They couldn't get the car to move, and it was some time before Swallow could persuade the landlord at the nearest inn to hire out a horse and trap to him. Altogether, it was near or just past midnight when he reached Scarhaven, and when he did get there, it was to see the lights of a steamer going out of the bay." "The Pike, of course," muttered Copplestone.

Having done all this, and finding that he could be of no more service at Scarhaven, Swallow returned to town to see me and to consult. Now, of course, we were in a position by then to approach that Fragonard Club " "Ah!" exclaimed Copplestone. "Just so!" "The man, whoever he is, had been there an hour on the day Swallow and his man tracked him," continued Gilling.
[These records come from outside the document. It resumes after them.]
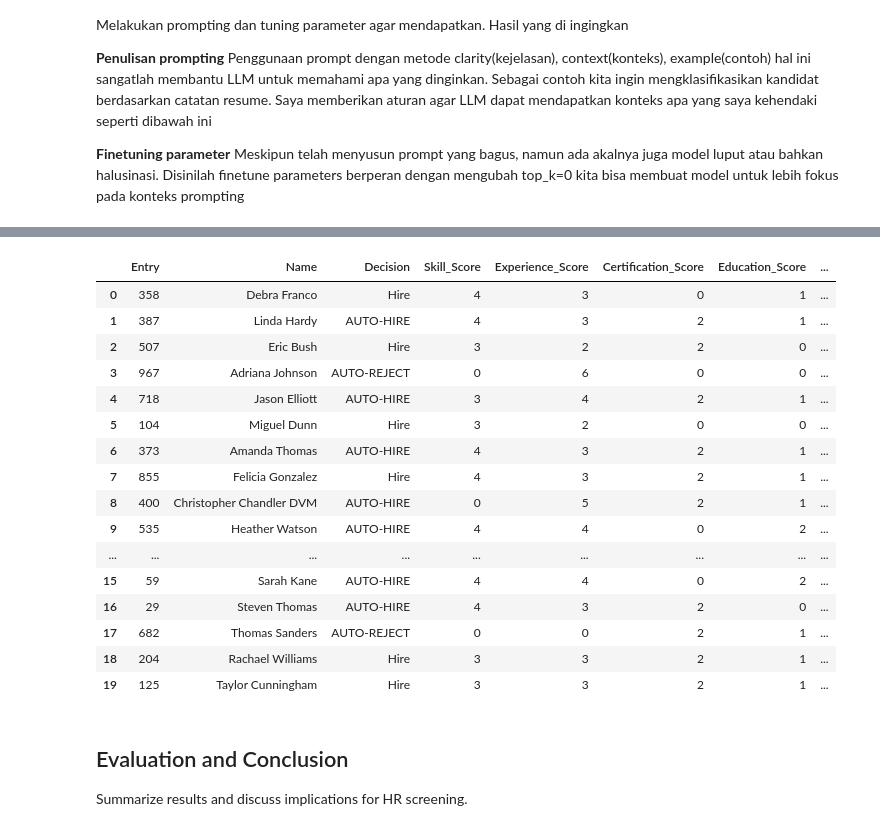
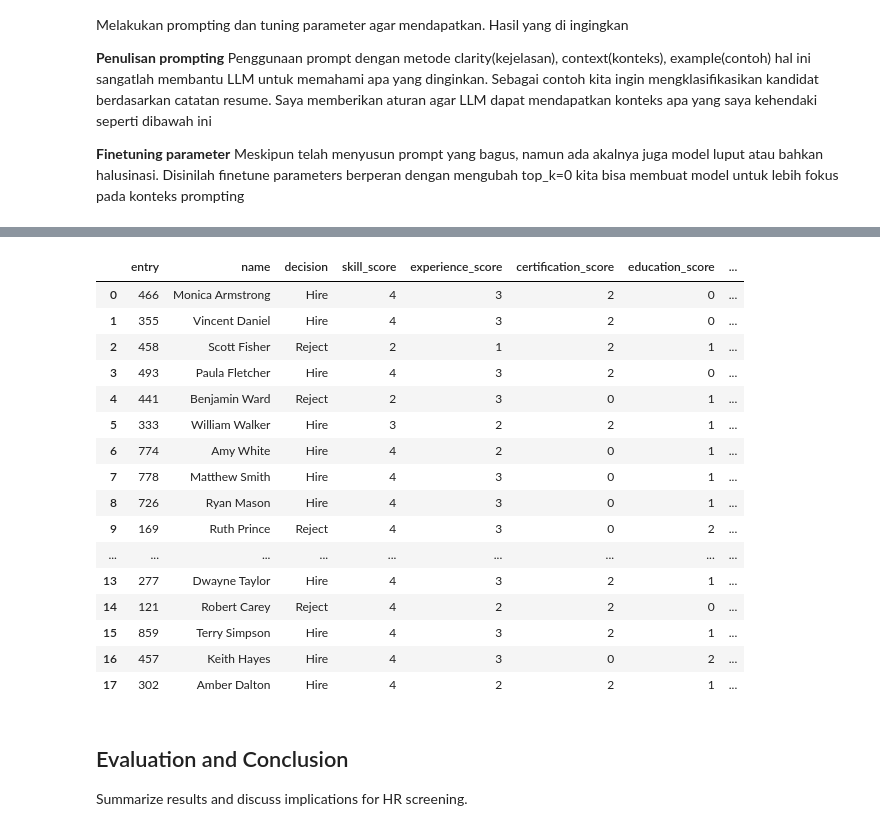
Before and after one commit to hanifnurfai/HireScope, a Jupyter notebook: HireScope_GranitePipeline.ipynb, the cells around one changed output, grey strips where cells are left out. Saved outputs shown, nothing was run; the diff lists cells and outputs as text; code cells hidden in the pictures.

```diff
--- a/HireScope_GranitePipeline.ipynb
+++ b/HireScope_GranitePipeline.ipynb
@@ -142,8 +142,8 @@ Membersihkan data kolom yang tidak kepakai('Resume_ID', 'Salary Expectation ($)'
 cleaned_df = resume_df.drop(['Resume_ID', 'Salary Expectation ($)'], axis=1)
 
 
-# Mengambil sample acak sebanyak 20
-sample_df = cleaned_df.sample(20)
+# Mengambil sample acak sebanyak 18
+sample_df = cleaned_df.sample(18)
 
 #Medefiniskan format profile
 def format_profile(row):
@@ -162,6 +162,6 @@ Projects: {row['Projects Count']}
 candidate_profiles = "".join(sample_df.apply(format_profile, axis=1))
 
 # Melihat data yang sudah diacak
-sample_df.head(20)
+sample_df.head()
 # %% [output]
 |  | Name | Skills | Experience (Years) | Education | Certifications | Job Role | Recruiter Decision | ... |
@@ -289,29 +253,40 @@ Entry,Name,Decision,Skill_Score,Experience_Score,Certification_Score,Education_S
 # %%
 # Melakukan ekstrasi dari response LLM ke csv
 granite_decision = pd.read_csv(
-    strIO(response)
+    strIO(response), names=[
+                    "entry",
+                    "name",
+                    "decision",
+                    "skill_score",
+                    "experience_score",
+                    "certification_score",
+                    "education_score",
+                    "project_score",
+                    "total_score"
+                        ]
 )
 
 # Mencetak hasil ekstraksi
+#granite_decision = granite_decision.dropna()
 granite_decision
 # %% [output]
-|  | Entry | Name | Decision | Skill_Score | Experience_Score | Certification_Score | Education_Score | ... |
-| 0 | 358 | Debra Franco | Hire | 4 | 3 | 0 | 1 | ... |
-| 1 | 387 | Linda Hardy | AUTO-HIRE | 4 | 3 | 2 | 1 | ... |
-| 2 | 507 | Eric Bush | Hire | 3 | 2 | 2 | 0 | ... |
-| 3 | 967 | Adriana Johnson | AUTO-REJECT | 0 | 6 | 0 | 0 | ... |
-| 4 | 718 | Jason Elliott | AUTO-HIRE | 3 | 4 | 2 | 1 | ... |
-| 5 | 104 | Miguel Dunn | Hire | 3 | 2 | 0 | 0 | ... |
-| 6 | 373 | Amanda Thomas | AUTO-HIRE | 4 | 3 | 2 | 1 | ... |
-| 7 | 855 | Felicia Gonzalez | Hire | 4 | 3 | 2 | 1 | ... |
-| 8 | 400 | Christopher Chandler DVM | AUTO-HIRE | 0 | 5 | 2 | 1 | ... |
-| 9 | 535 | Heather Watson | AUTO-HIRE | 4 | 4 | 0 | 2 | ... |
+|  | entry | name | decision | skill_score | experience_score | certification_score | education_score | ... |
+| 0 | 466 | Monica Armstrong | Hire | 4 | 3 | 2 | 0 | ... |
+| 1 | 355 | Vincent Daniel | Hire | 4 | 3 | 2 | 0 | ... |
+| 2 | 458 | Scott Fisher | Reject | 2 | 1 | 2 | 1 | ... |
+| 3 | 493 | Paula Fletcher | Hire | 4 | 3 | 2 | 0 | ... |
+| 4 | 441 | Benjamin Ward | Reject | 2 | 3 | 0 | 1 | ... |
+| 5 | 333 | William Walker | Hire | 3 | 2 | 2 | 1 | ... |
+| 6 | 774 | Amy White | Hire | 4 | 2 | 0 | 1 | ... |
+| 7 | 778 | Matthew Smith | Hire | 4 | 3 | 0 | 1 | ... |
+| 8 | 726 | Ryan Mason | Hire | 4 | 3 | 0 | 1 | ... |
+| 9 | 169 | Ruth Prince | Reject | 4 | 3 | 0 | 2 | ... |
 | ... | ... | ... | ... | ... | ... | ... | ... | ... |
-| 15 | 59 | Sarah Kane | AUTO-HIRE | 4 | 4 | 0 | 2 | ... |
-| 16 | 29 | Steven Thomas | AUTO-HIRE | 4 | 3 | 2 | 0 | ... |
-| 17 | 682 | Thomas Sanders | AUTO-REJECT | 0 | 0 | 2 | 1 | ... |
-| 18 | 204 | Rachael Williams | Hire | 3 | 3 | 2 | 1 | ... |
-| 19 | 125 | Taylor Cunningham | Hire | 3 | 3 | 2 | 1 | ... |
+| 13 | 277 | Dwayne Taylor | Hire | 4 | 3 | 2 | 1 | ... |
+| 14 | 121 | Robert Carey | Reject | 4 | 2 | 2 | 0 | ... |
+| 15 | 859 | Terry Simpson | Hire | 4 | 3 | 2 | 1 | ... |
+| 16 | 457 | Keith Hayes | Hire | 4 | 3 | 0 | 2 | ... |
+| 17 | 302 | Amber Dalton | Hire | 4 | 2 | 2 | 1 | ... |
 # %% [markdown]
 ## Evaluation and Conclusion
 
```
Also changed, not shown: parts of 3 cells of this notebook, 2 other files.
"All right," said Copplestone. "If I want you, I'll tell him. By-the-bye, have you told this to anybody?" "Not to a soul, guv'nor," replied Spurge. "Not even to Jim. No I kept it dark till I could see you. Considering, of course, that you are left in charge of things, like." Copplestone presently went away and returned slowly to Scarhaven, meditating deeply on what he had heard.

Now, if I help in that there work, will Miss Greyle continue me in my post of estate agent at Scarhaven?" "Not for any longer than it will take to turn you out of it, Mr. Chatfield," replied Audrey with an energy and promptitude which surprised her companions. "So we need not discuss that. You will never be my agent!"

"Scarhaven folk love secrecy it's the salt of life to them: it's in their very blood. Chatfield is an excellent specimen. He'll watch you as a cat watches a mouse when he finds you're going to stay here." "I shall be quite open," said Copplestone. "I'm not going to indulge in any secret investigations. But I mean to have a thorough look round the place. That Keep, now? may one look round that?"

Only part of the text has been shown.